So the thirty-seventh symphony wasn’t the thirty-seventh. The first symphony might also not be. Haydn certainly isn’t the only (or first) composer to switch around the orders of his compositions, or to have begun a piece earlier than another but published it later. As we have also already seen, the cataloguing and numbering and organizing of such a large body of work from so long ago has also proven to be somewhat troublesome.
To me, it isn’t terribly important. We’re covering these earliest symphonies together. It’s not like they would be decades apart, so I’m not terribly susceptible to being caught up in the actual dates of composition. This one was written in 1759 in what is now the Czech Republic. Haydn himself counted it as his first, but pieces like the first two (or only, in the case of the latter) piano concertos of Beethoven and Chopin had their orders switched. I find those more significant because there are only two of them, in Chopin’s case, or five in Beethoven’s. But out of a total of 100+ symphonies, if Haydn saw fit for this to be his first, then it’s good enough for me. One scholar seems to suggest that no. 2 or 4 could have been written a few years before this one. Go back and listen again (especially if you haven’t yet) to no. 37 from yesterday before you start with this one. Some of the contrasts
I made with the somewhat oddball early-but-marked-later no. 37 were in contrast with this no. 1 (that still might not be no. 1). You will see. For one, as stated earlier in the week, this one is in three movements:
Wikipedia mentions two things about this symphony, one I noticed and the other I didn’t. The first is the “Mannheim Crescendo,” which is apparently a thing and opens the piece, and the second is the prominence of the violas. The only winds in this symphony are oboe (flute?), bassoon, and two horns. No trumpet, clarinet, or anything else except for strings and continuo, in contrast with yesterday’s trumpet and timpani. Something you’ll notice listening to this work is that it sounds… basically like a really big string quartet, which I guess is called a string orchestra. They’re still kind of in the chamber phase, at this point, so they’re light and clean.
The timpani and trumpet in no. 37 makes it feel bigger and less chamber-y, but no. 1 is even more pared-down.
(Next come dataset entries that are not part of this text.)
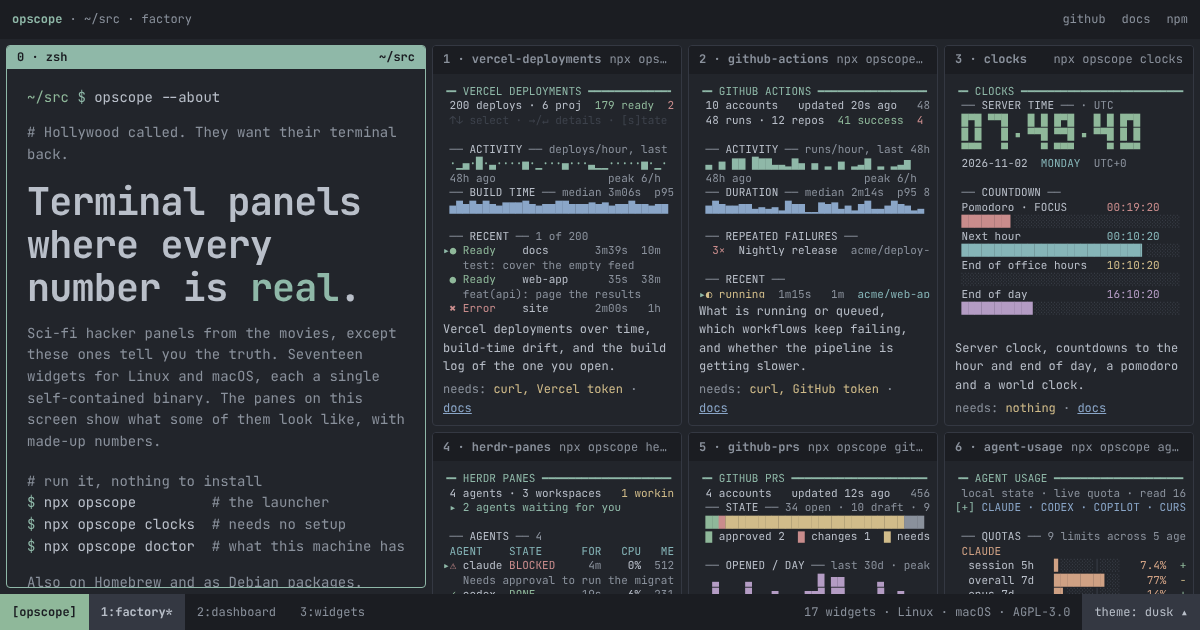
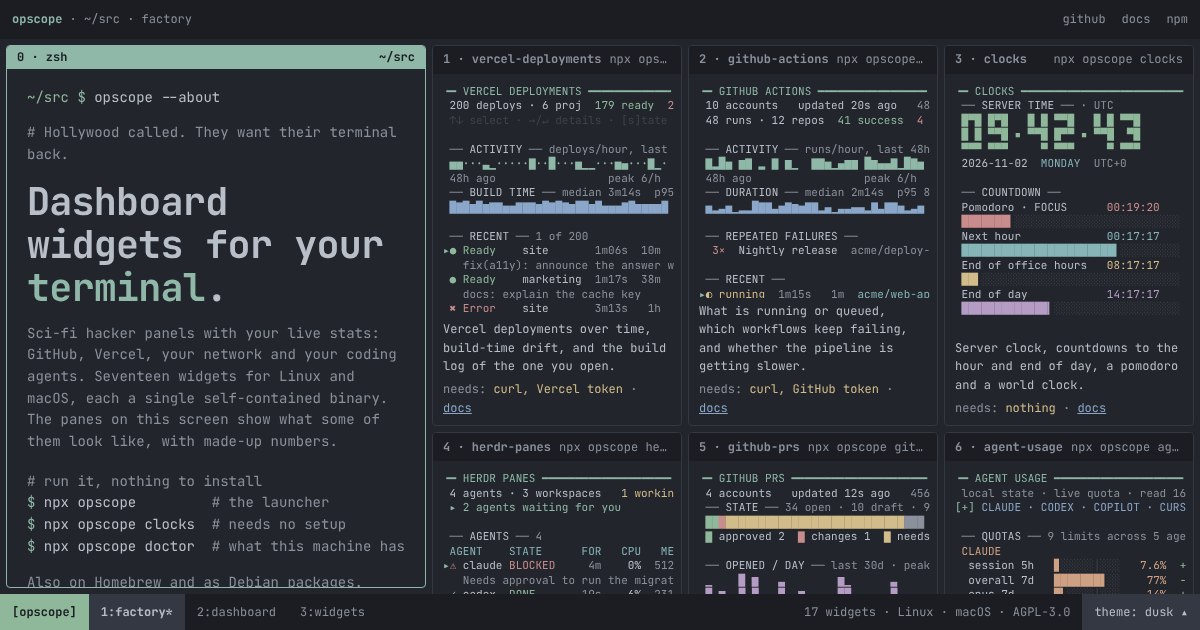
feat: headline "Dashboard widgets for your terminal."
The user wanted plain words (widgets, dashboard, stats, terminal) over
"Terminal panels where every number is real.". The headline, the first
body sentence, the page title and description, the shell's `about` and
the Open Graph image (a fresh 1200x630 screenshot) all say it now.

Claude-Session: https://claude.ai/code/session_01KVgNwsQTtxqDwoFgfj4k7D

diff --git a/src/scripts/shell.ts b/src/scripts/shell.ts
@@ -285,7 +285,7 @@ export async function startShell() {
 
 	const about = () => {
 		line(paint('# Hollywood called. They want their terminal back.', 'mu'));
-		line(`Sci-fi hacker panels, except every number on them is ${paint('real', 'acc')}.`);
+		line(`Dashboard widgets for your ${paint('terminal', 'acc')}: live stats in sci-fi hacker panels.`);
 		line(`${widgets.length} widgets for Linux and macOS. ${paint('ls', 'acc')} to see them.`);
 	};
 
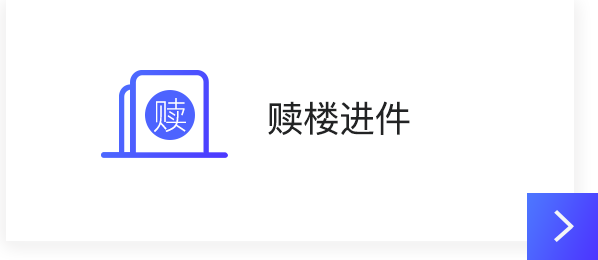
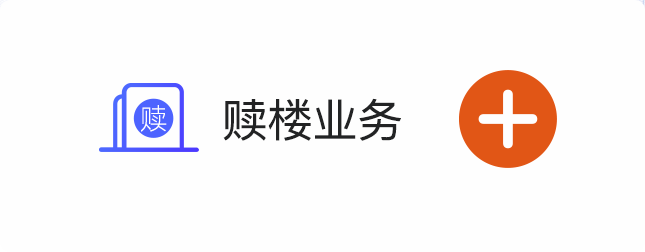
test

Changed region(s): [[0.1505, 0.25, 0.8729, 0.6667], [0.8729, 0.7222, 1.0, 1.0], [0.9933, 0.0, 1.0, 0.0278]]

diff --git a/application/views/users/index.html b/application/views/users/index.html
@@ -3,8 +3,8 @@
 <head>
   <meta charset="utf-8">
   <meta http-equiv="X-UA-Compatible" content="IE=edge">
-  <title>首页</title>
-  <meta name="description" content="首页">
+  <title>房猫金服进件系统</title>
+  <meta name="description" content="房猫金服进件系统">
   <meta name="keywords" content="index">
   <meta name="viewport" content="width=device-width,initial-scale=1.0,maximum-scale=1.0,minimum-scale=1.0,user-scalable=no" />
   <meta name="renderer" content="webkit">
@@ -13,7 +13,7 @@
   <link rel="apple-touch-icon-precomposed" href="/assets/i/app-icon72x72@2x.png">
   <meta name="apple-mobile-web-app-title" content="Amaze UI" />
   <link rel="stylesheet" href="/assets/css/amazeui.css"/>
-  <link rel="stylesheet" href="/assets/css/app.css?time=20190724">
+  <link rel="stylesheet" href="/assets/css/app.css?time=20190726">
   <script type="text/javascript">
     (function() {
         var rem, dpr, time, doc = window.document,
@@ -56,8 +56,8 @@
 </head>
 <body>
 <div class="am-main">
-<div class="wid100"><img src="/assets/images/index1.jpg"></div>
-<div class="min-btn"><a href="/wx_users/foreclosure" class="wid100 ind-btn"><img src="/assets/images/ind-btn.png"></a></div>
+<div class="wid100"><img src="/assets/images/index1.jpg?time=20190726"></div>
+<div class="min-btn"><a href="/wx_users/foreclosure" class="wid100 ind-btn"><img src="/assets/images/ind-btn.png?time=20190726"></a></div>
 <div class="wid100"><img src="/assets/images/index2.jpg"></div>
 
   <div class="am-menu am-g-fixed am-g-menu">
@@ -67,12 +67,6 @@
   </div>
     <p class="copyright">©  Funmall finance</p>
 </div>
-<script src="/assets/js/jquery-1.7.1.js"></script>
-<script src="/assets/js/amazeui.js"></script>
-<script src="/assets/js/animateBackground-plugin.js"></script>
-<script type="text/javascript">
 
-
-</script>
 </body>
 </html>

diff --git a/assets/css/app.css b/assets/css/app.css
@@ -336,8 +336,8 @@ body{background:#f4f4f8; color:#666;}input,input[type=number]:focus{ outline:non
 .am-back-list{background: #fff; color:#333;border:1px solid #ccc;}
 .wid100 img{width: 100%;}
 
-.ind-btn{width: 80%; position: absolute; left:10%;top:13rem;}
-.min-btn{height: 6rem;}
+.ind-btn{width: 80%; position: absolute; left:10%;top:11rem;}
+.min-btn{height:3.5rem;}
 
 
 .login-page{padding:1.2rem 2rem .5rem;}.login-page1{padding:.5rem 1rem;}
The immediate presence of the harpsichord tells the listener that this piece is very early. I didn’t hear it… almost at all in the 37th.
This presto sounds more… fugue-y. In my head, it’s because this piece was written earlier or is more indicative of its era, while the 37th, as I said before, I believe was perhaps altered or ‘modernized’ somewhat…? I don’t know. They do have their similarities.
The ‘Mannheim crescendo’ and harpsichord are quite obvious from the beginning, and the first movement, while focusing around a strong, prominent first theme, does seem to give us some key changes and exciting development of the material. It’s beautiful in its simplicity. It’s also around five minutes in length, and while the main material is presented a number of times, it doesn’t seem boring. The crisp, kind of energetic liveliness that I enjoy in Haydn’s music is very apparent here as well.
The second movement is quite proper, pleasant, and quieter than the the prestos that bookend it. It has moments of pleasant, metered melody, and moments that feel distant and nostalgic and almost bittersweet.
The third movement returns to the general mood of the first presto, but it’s half as long. It’s nice.
What is there to say? Again. These are going to be brief. See you tomorrow for number two.